╭─ INPUT RECORDS

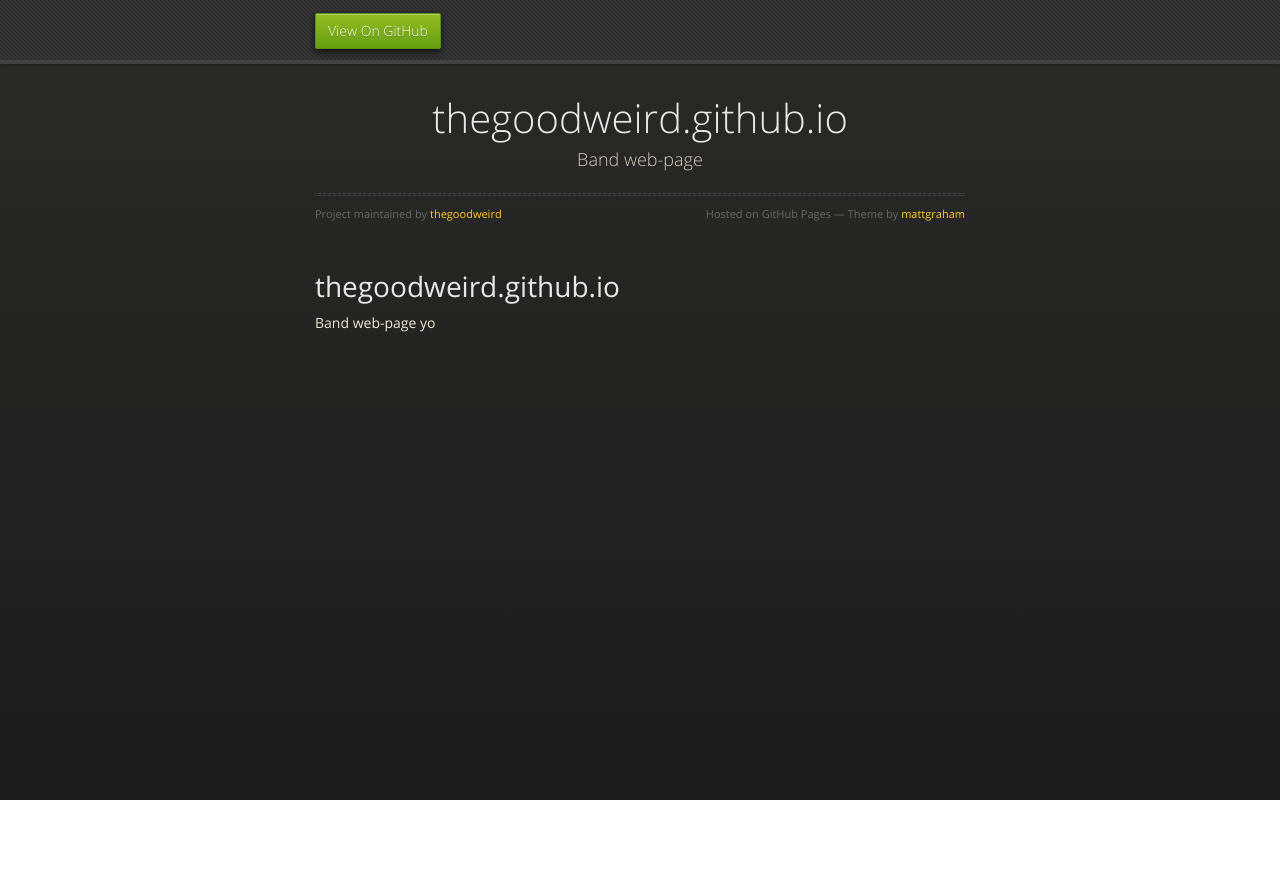
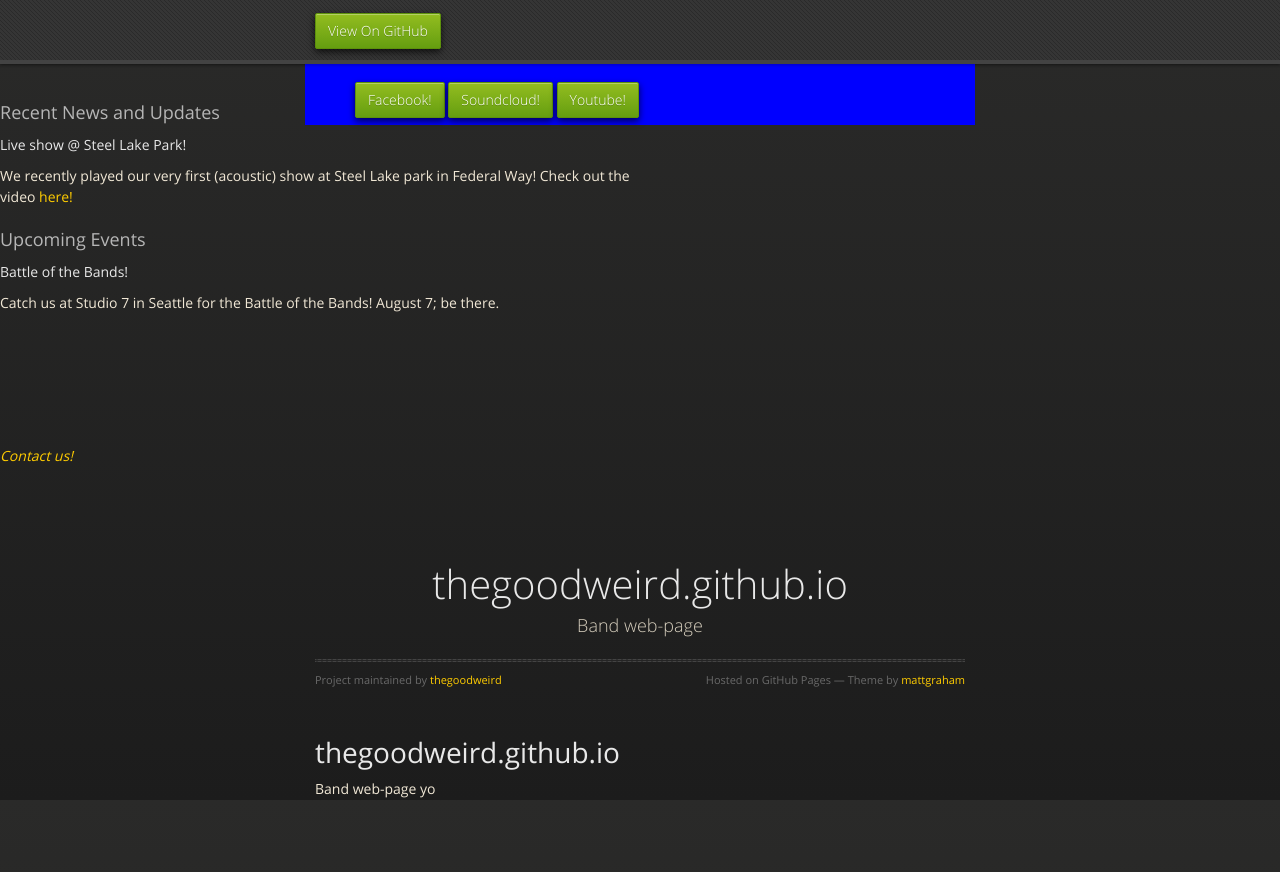
Before and after one commit to goodweird-contact/thegoodweird.github.io, a plain HTML site: page index.html in a window 1280 px wide. Before the commit the page ends 800 px from the top, so only its background shows below. Drawn offline with nearby package versions, Linux system fonts and the light colour scheme.

Commit message:
Update index.html

```diff
--- a/index.html
+++ b/index.html
@@ -18,6 +18,50 @@
 
   </head>
   <body>
+    <header id="header">
+        <h1 id="page_title"><a href="thegoodweird.html">The Good Weird</a></h1>
+        <nav>
+            <h3>Find us on...</h3>
+            <ul>
+                <li id="link_facebook">
+                    <a href="https://www.facebook.com/TheGoodWeird">Facebook!</a>
+                </li>
+                <li id="link_soundcloud">
+                    <a href="https://soundcloud.com/the-good-weird">Soundcloud!</a>
+                </li>
+                <li id="link_youtube">
+                    <a href="https://www.youtube.com/user/TheGoodWeirdofficial">Youtube!</a>
+                </li>
+            </ul>
+        </nav>
+    </header>
+
+    <div id="content">
+        <section id="news">
+
+            <h3>Recent News and Updates</h3>
+            <article id="recent">
+                <h4>Live show @ Steel Lake Park!</h4>
+                <p>
+                    We recently played our very first (acoustic) show at Steel Lake park in Federal Way! Check out the video <a href="https://www.youtube.com/playlist?list=PL_m4NJyIvJlyfuEoK-sbbv-l_zm_D0SZS" id="link_SLperformance">here!</a>
+                </p>
+            </article>
+
+            <h3>Upcoming Events</h3>
+            <article id="upcoming">
+                <h4>Battle of the Bands!</h4>
+                <p>
+                    Catch us at Studio 7 in Seattle for the Battle of the Bands! August 7; be there.
+                </p>
+            </article>
+        </section>
+    </div>
+    <br>
+    <footer>
+    <br>
+        <em><h4 id="link_contact"><a href="contactus.html">Contact us!</a></h4></em>
+
+    </footer>
       <div id="header">
         <nav>
           <li class="fork"><a href="https://github.com/thegoodweird">View On GitHub</a></li>
```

╰─

| EXERCISE DESCRIPTION |
Lines in the data that hold "Steel" must be located and copied.

| RESULT |
+                <h4>Live show @ Steel Lake Park!</h4>
+                    We recently played our very first (acoustic) show at Steel Lake park in Federal Way! Check out the video <a href="https://www.youtube.com/playlist?list=PL_m4NJyIvJlyfuEoK-sbbv-l_zm_D0SZS" id="link_SLperformance">here!</a>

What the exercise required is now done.